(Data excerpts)
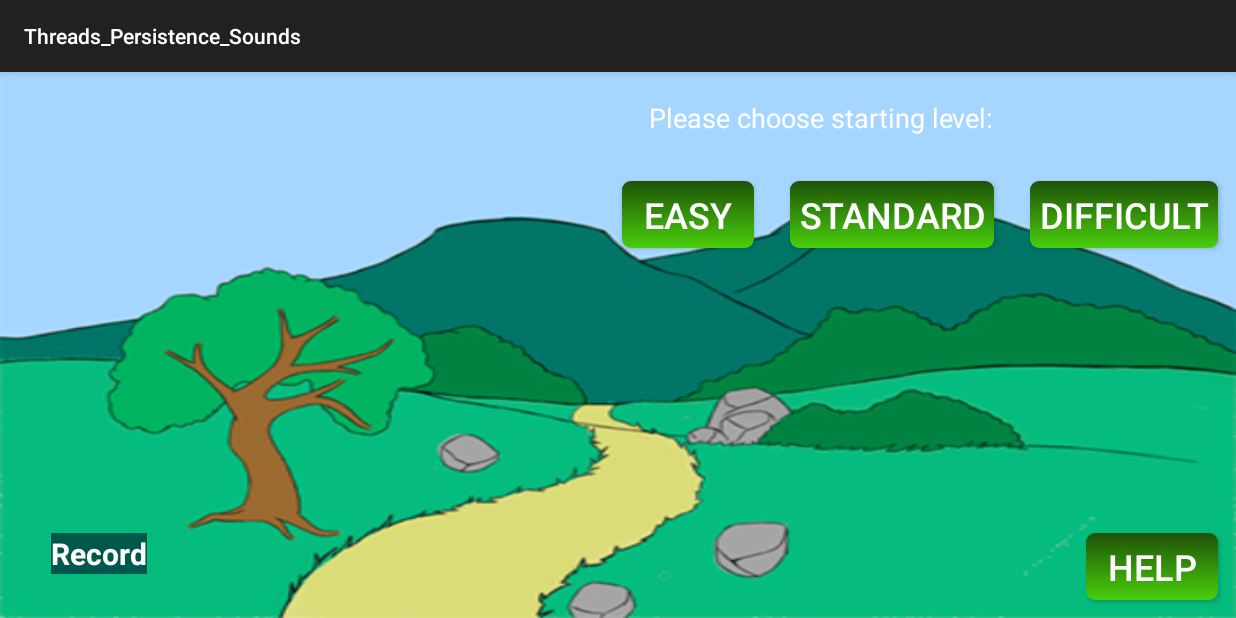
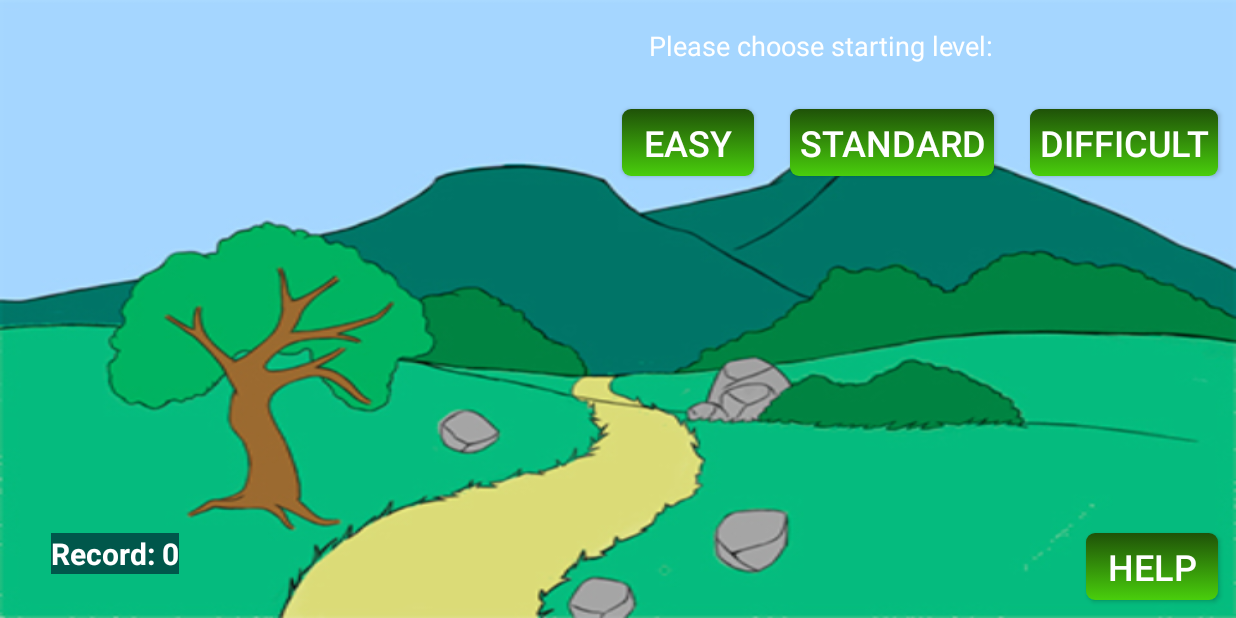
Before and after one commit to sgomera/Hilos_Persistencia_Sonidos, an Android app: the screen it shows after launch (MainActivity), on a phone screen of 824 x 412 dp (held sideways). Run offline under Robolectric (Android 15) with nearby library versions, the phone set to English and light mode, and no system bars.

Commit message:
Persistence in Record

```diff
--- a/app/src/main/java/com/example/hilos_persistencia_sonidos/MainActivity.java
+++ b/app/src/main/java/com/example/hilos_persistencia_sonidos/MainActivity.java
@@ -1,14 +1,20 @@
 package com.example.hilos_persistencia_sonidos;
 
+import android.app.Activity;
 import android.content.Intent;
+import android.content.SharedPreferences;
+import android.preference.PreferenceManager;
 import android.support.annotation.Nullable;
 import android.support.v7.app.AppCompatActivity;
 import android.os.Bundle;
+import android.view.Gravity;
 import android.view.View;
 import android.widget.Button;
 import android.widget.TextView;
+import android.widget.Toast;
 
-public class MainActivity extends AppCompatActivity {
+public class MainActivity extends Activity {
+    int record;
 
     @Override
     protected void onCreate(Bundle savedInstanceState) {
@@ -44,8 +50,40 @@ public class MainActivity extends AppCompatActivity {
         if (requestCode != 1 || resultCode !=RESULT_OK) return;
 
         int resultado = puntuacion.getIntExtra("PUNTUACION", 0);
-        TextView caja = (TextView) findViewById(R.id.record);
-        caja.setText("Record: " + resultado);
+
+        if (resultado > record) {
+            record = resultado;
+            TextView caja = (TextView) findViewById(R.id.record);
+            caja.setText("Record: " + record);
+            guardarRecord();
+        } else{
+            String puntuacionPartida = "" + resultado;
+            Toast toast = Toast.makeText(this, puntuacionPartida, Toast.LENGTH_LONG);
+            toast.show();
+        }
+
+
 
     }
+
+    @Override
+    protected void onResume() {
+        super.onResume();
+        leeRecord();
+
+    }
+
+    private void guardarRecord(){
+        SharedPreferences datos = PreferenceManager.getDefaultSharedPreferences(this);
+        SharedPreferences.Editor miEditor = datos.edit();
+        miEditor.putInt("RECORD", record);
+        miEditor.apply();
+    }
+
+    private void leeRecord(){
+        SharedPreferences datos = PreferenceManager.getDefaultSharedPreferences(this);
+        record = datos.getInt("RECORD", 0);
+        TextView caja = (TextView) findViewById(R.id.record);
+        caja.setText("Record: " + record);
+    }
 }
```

...

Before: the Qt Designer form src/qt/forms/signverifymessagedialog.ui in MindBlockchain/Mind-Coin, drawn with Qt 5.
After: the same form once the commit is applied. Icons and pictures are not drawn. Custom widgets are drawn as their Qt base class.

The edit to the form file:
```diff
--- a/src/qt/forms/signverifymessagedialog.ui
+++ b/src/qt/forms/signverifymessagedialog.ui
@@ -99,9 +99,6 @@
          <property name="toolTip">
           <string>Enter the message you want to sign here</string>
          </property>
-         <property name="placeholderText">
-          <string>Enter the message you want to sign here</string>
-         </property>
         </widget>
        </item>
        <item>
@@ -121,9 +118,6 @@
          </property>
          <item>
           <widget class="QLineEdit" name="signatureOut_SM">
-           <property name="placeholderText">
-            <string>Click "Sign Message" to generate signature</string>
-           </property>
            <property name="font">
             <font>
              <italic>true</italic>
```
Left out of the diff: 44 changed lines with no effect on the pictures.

Your task:
What lines above contain "name"? Copy them out.

Output:
          <property name="toolTip">
-         <property name="placeholderText">
           <widget class="QLineEdit" name="signatureOut_SM">
-           <property name="placeholderText">
            <property name="font">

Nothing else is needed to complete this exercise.